This photo was taken in November 2006 near a town called Nes in the Nenets Autonomous District in Northwest Russia. The Nenets people are indigenous people in Russia that live in the Arctic region. Think of what it would be like to open your door to spy a reindeer in the morning!
Click on image for full size
Image courtesy of Julia Vishnevets
Inuit people live in the chilly northern parts of Canada, Alaska (USA), Siberia (Russia), and Greenland. There are many different groups of people in this large area. Most have similar ways of living in the Arctic. Inuit traditionally hunted for seals, whales, polar bears, caribou, birds and other animals from the Arctic ocean and Arctic tundra. The magical appearance of the aurora in the night sky, the long dark winters, and the icy Arctic Ocean inspired the myths of the Inuit people. Learn more about Inuit culture by clicking on the links below.
Norse people were originally from the northern part of Europe. More than a thousand years ago, groups of Norse explorers and warriors called Vikings settled in other places in the Arctic such as Greenland, Iceland, and northern Russia. Today, many people living in these countries are relatives of the Norse. The Norse got to these new places by boat. Norse people knew how to make very strong boats. The Norse people, including the Vikings, were known to be excellent storytellers. Explore some Norse myths in the links below.
The Earth: Midgard
The Sea: Aegir
The winds: Njord
The Thunder: Thor
The sky: Tyr
The Sky: Odin
The Aurora: Freya
The Northern Lights: The Valkiries
The Sun: Freyr
The Planet Venus: Sif
The Milky Way: Bifrost
The Norse Family Tree
The Sun: Malina
The Moon: Anningan
The Sea: Sedna
Shop Windows to the Universe Science Store!
The Summer 2010 issue of The Earth Scientist
, available in our online store
, includes articles on rivers and snow, classroom planetariums, satellites and oceanography, hands-on astronomy, and global warming.
You might also be interested in:

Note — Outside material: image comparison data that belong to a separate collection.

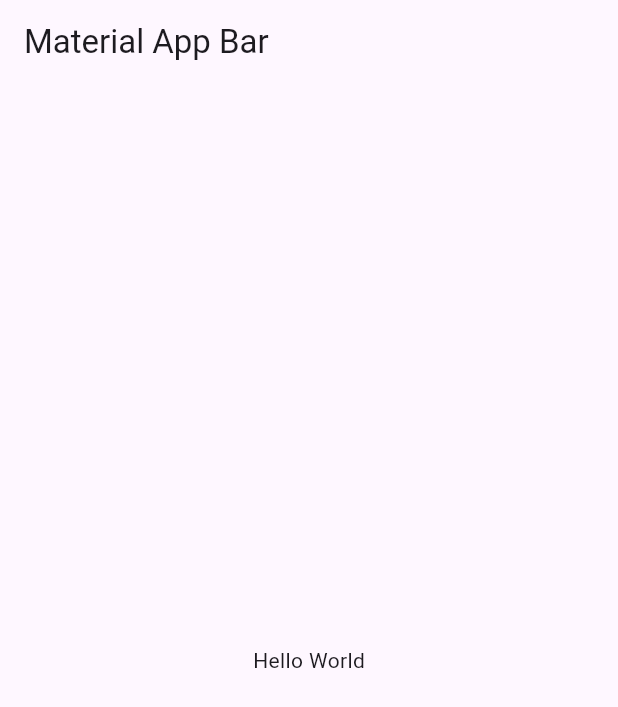
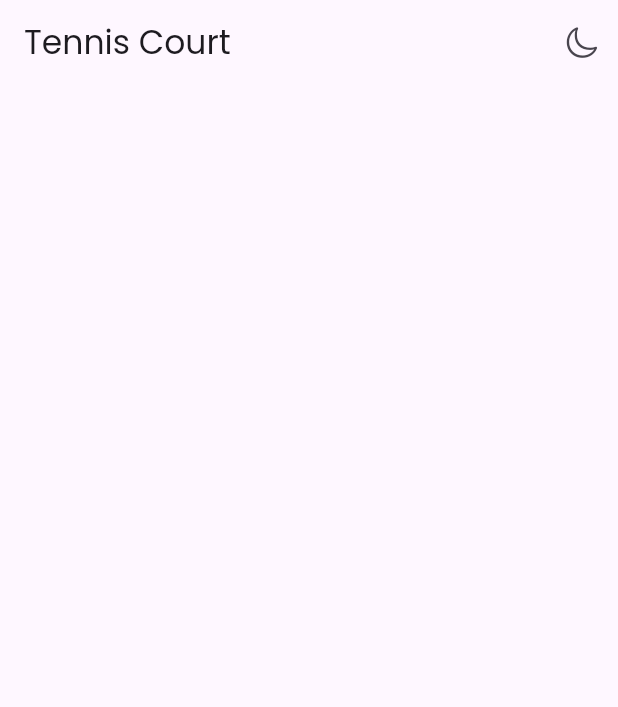
Before and after one commit to Cesart18/tennis-court, a Flutter app: the screen it shows after launch, on a phone screen of 412 x 824 dp. Shown: the top 707 px of the screen. Run offline on Flutter 3.47's test engine with Material 3 defaults, Android fonts, the phone set to English and light mode, and no system bars; our stand-ins replace flutter_riverpod, google_fonts.

Commit message:
agregado el modulo inicial, approuter, apptheme, homescreen, constants, isarservice

```diff
--- /dev/null
+++ b/lib/config/config.dart
@@ -0,0 +1,5 @@
+// theme
+export 'theme/app_theme.dart';
+
+// router
+export 'router/app_router.dart';
--- /dev/null
+++ b/lib/config/router/app_router.dart
@@ -0,0 +1,14 @@
+
+
+
+  import 'package:go_router/go_router.dart';
+import 'package:tennis_court/features/tennis_court/presentation/presentation.dart';
+
+final appRouter = GoRouter(
+  initialLocation: '/',
+  routes: [
+    GoRoute(
+      path: '/',
+      builder: (context, state) => const HomeScreen(),
+      )
+  ]);
--- /dev/null
+++ b/lib/config/theme/app_theme.dart
@@ -0,0 +1,16 @@
+import 'package:flutter/material.dart';
+import 'package:google_fonts/google_fonts.dart';
+import 'package:tennis_court/shared/shared.dart';
+
+class AppTheme {
+  final bool isDarkMode;
+
+  AppTheme({this.isDarkMode = false});
+
+  ThemeData getTheme() {
+    return ThemeData(
+        colorSchemeSeed: primaryColor,
+        brightness: isDarkMode ? Brightness.dark : Brightness.light,
+        fontFamily: GoogleFonts.poppins().fontFamily);
+  }
+}
--- /dev/null
+++ b/lib/features/tennis_court/domain/entities/court.dart
@@ -0,0 +1,9 @@
+
+
+
+  class Court {
+
+
+
+
+  }
--- /dev/null
+++ b/lib/features/tennis_court/presentation/presentation.dart
@@ -0,0 +1 @@
+export 'screens/home_screen.dart';
--- /dev/null
+++ b/lib/features/tennis_court/presentation/screens/home_screen.dart
@@ -0,0 +1,25 @@
+import 'package:flutter/cupertino.dart';
+import 'package:flutter/material.dart';
+import 'package:flutter_riverpod/flutter_riverpod.dart';
+import 'package:tennis_court/shared/shared.dart';
+
+class HomeScreen extends ConsumerWidget {
+  const HomeScreen({super.key});
+
+  @override
+  Widget build(BuildContext context, WidgetRef ref) {
+    final isDarkMode = ref.watch(appThemeProvider);
+    return Scaffold(
+      appBar: AppBar(
+        title: const Text('Tennis Court'),
+        actions: [
+          IconButton(onPressed: (){
+            ref.read(appThemeProvider.notifier).update((state) => state = !state);
+          }, icon:  Icon(
+            isDarkMode? CupertinoIcons.brightness : CupertinoIcons.moon
+          ))
+        ],
+      ),
+    );
+  }
+}
--- a/lib/main.dart
+++ b/lib/main.dart
@@ -1,22 +1,21 @@
 import 'package:flutter/material.dart';
+import 'package:flutter_riverpod/flutter_riverpod.dart';
+import 'package:tennis_court/config/config.dart';
+import 'package:tennis_court/shared/shared.dart';
 
-void main() => runApp(const MyApp());
+void main() => runApp(const ProviderScope(child: MyApp()));
 
-class MyApp extends StatelessWidget {
+class MyApp extends ConsumerWidget {
   const MyApp({super.key});
 
   @override
-  Widget build(BuildContext context) {
-    return MaterialApp(
+  Widget build(BuildContext context, WidgetRef ref) {
+    final isDarkMode = ref.watch(appThemeProvider);
+    return MaterialApp.router(
+      debugShowCheckedModeBanner: false,
       title: 'Tennis Court',
-      home: Scaffold(
-        appBar: AppBar(
-          title: const Text('Material App Bar'),
-        ),
-        body: const Center(
-          child: Text('Hello World'),
-        ),
-      ),
+      theme: AppTheme(isDarkMode: isDarkMode).getTheme(),
+      routerConfig: appRouter,
     );
   }
 }
--- /dev/null
+++ b/lib/shared/constants/constants.dart
@@ -0,0 +1,5 @@
+import 'package:flutter/material.dart';
+
+
+
+const primaryColor = Color(0xFF731BFA);
--- /dev/null
+++ b/lib/shared/providers/app_theme_provider.dart
@@ -0,0 +1,6 @@
+  import 'package:flutter_riverpod/flutter_riverpod.dart';
+
+
+
+
+final appThemeProvider = StateProvider<bool>((ref) => false);
--- a/pubspec.yaml
+++ b/pubspec.yaml
@@ -30,6 +30,7 @@ environment:
 dependencies:
   cupertino_icons: ^1.0.6
   dio: ^5.4.3+1
+  dotenv: ^4.2.0
   flutter:
     sdk: flutter
   flutter_riverpod: ^2.5.1
```
Also changed, not shown: lib/shared/services/isar_service.dart (added, +25 -0 lines), lib/shared/shared.dart (added, +8 -0 lines), pubspec.lock, 3 other files.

How did life evolve on Earth? The answer to this question can help us understand our past and prepare for our future. Although evolution provides credible and reliable answers, polls show that many people turn away from science, seeking other explanations with which they are more comfortable....more
The aurora is also known as the northern and southern lights. They are called northern lights if they are seen in the northern hemisphere and southern lights if they are seen in the southern hemisphere....more
In Norse mythology, Midgard is the Earth. It was created when the supreme god, Odin and his two brothers slayed a giant. The roots of the tree reach into the underworld and up into the land of the giants....more
Njord was the god of the sea and wind in Norse mythology. He was the father of Freyr and Freya. He was married to the giantess Skadi. Skadi was used to living in the high, icy mountains, and Njord was...more
In the early centuries after the birth of Christ, Tyr was a powerful god of the sky and war. Warriors would put the letter "T" on their weapons for help in battle. Tyr had only one hand. In order to make...more
Norse mythology associates the aurora with the beautiful goddess, Freya, daughter of Njord and the giantess Skadi. Freya was the goddess of beauty and love as well as battle and death. Friday was named...more
In Norse mythology, it is believed that the northern lights (the aurora) were light reflected off the shields of Odin's special assistants, the female warriors called the Valkiries. They were often sent...more
One of the volcanoes on the planet of Venus is named after the Norse goddess Sif. Most of the planetary features of Venus are named after famous women and goddesses . Venus is the only planet named after...more